Journal

Hydrogeology JournalSpringer Journals

Published: Dec 14, 2017

References

You’re reading a free preview. Subscribe to read the entire article.


DeepDyve is your
personal research library

It’s your single place to instantly
discover and read the research
that matters to you.

Enjoy affordable access to
over 18 million articles from more than
15,000 peer-reviewed journals.

All for just $49/month

Explore the DeepDyve Library

Search

Query the DeepDyve database, plus search all of PubMed and Google Scholar seamlessly

Organize
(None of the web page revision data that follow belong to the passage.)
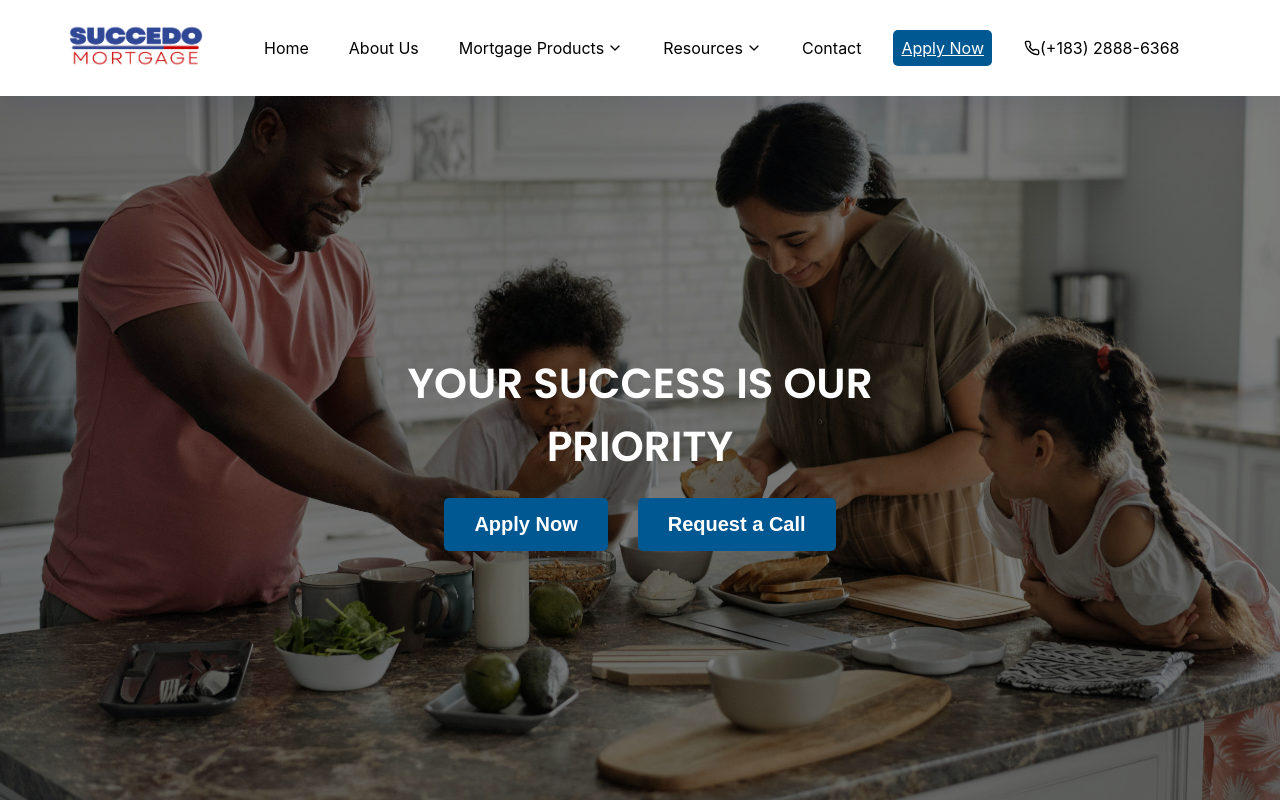
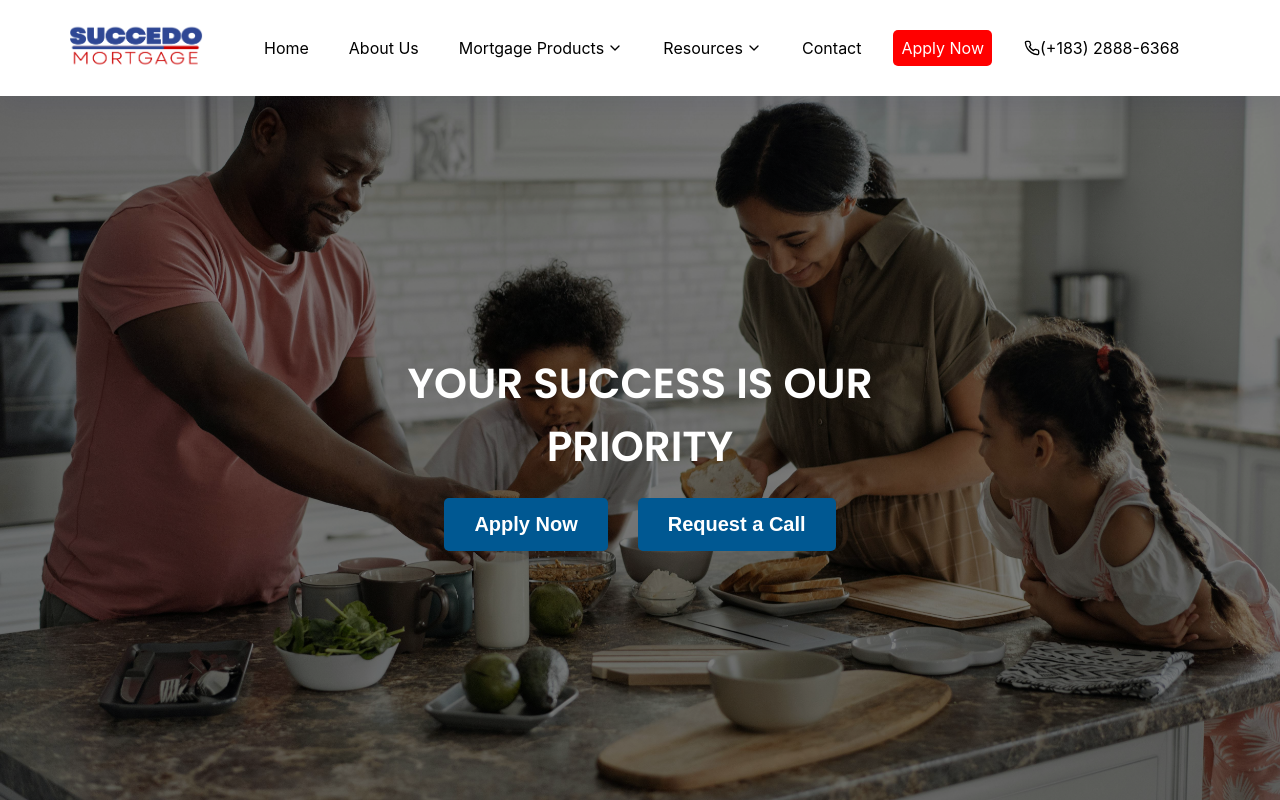
Before and after one commit to SamAtStrideRE/Succedo-mortgage, a React (Create React App) app: page / in a window 1280 px wide. In both pictures the pointer is over the link 942 px from the left and 48 px from the top of the page. Shown: the top 800 px of the page. Built offline with nearby package versions, Linux system fonts and the light colour scheme.

Commit message:
apply now button fixed

```diff
--- a/src/components/common/header/header.css
+++ b/src/components/common/header/header.css
@@ -91,7 +91,7 @@ nav .menu span {
 }
 .main-menu a:hover {
 
- text-decoration-line:underline ;
+ /* text-decoration-line:underline ; */
 }
 
 .sub__menus__arrows {
@@ -158,11 +158,10 @@ nav .menu span {
 .main-menu .apply-btn {
   color: #fff;
 }
-.header-scroll .main-menu .apply-btn {
-  color: #fff;
-}
+
 
 .main-menu .apply-btn:hover {
+  background-color: #ff0000;
   color: #fff;
 }
 
```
Save any article or search result from DeepDyve, PubMed, and Google Scholar... all in one place.

Access

Get unlimited, online access to over 18 million full-text articles from more than 15,000 scientific journals.

Your journals are on DeepDyve

Read from thousands of the leading scholarly journals from SpringerNature, Elsevier, Wiley-Blackwell, Oxford University Press and more.

All the latest content is available, no embargo periods.

See the journals in your area

DeepDyve

Freelancer

DeepDyve

Pro

Price

FREE

$49/month
$360/year

Save searches from
Google Scholar,
PubMed

Create lists to
organize your research

Export lists, citations

Read DeepDyve articles

Abstract access only

Unlimited access to over
18 million full-text articles

Print

20 pages / month

PDF Discount

20% off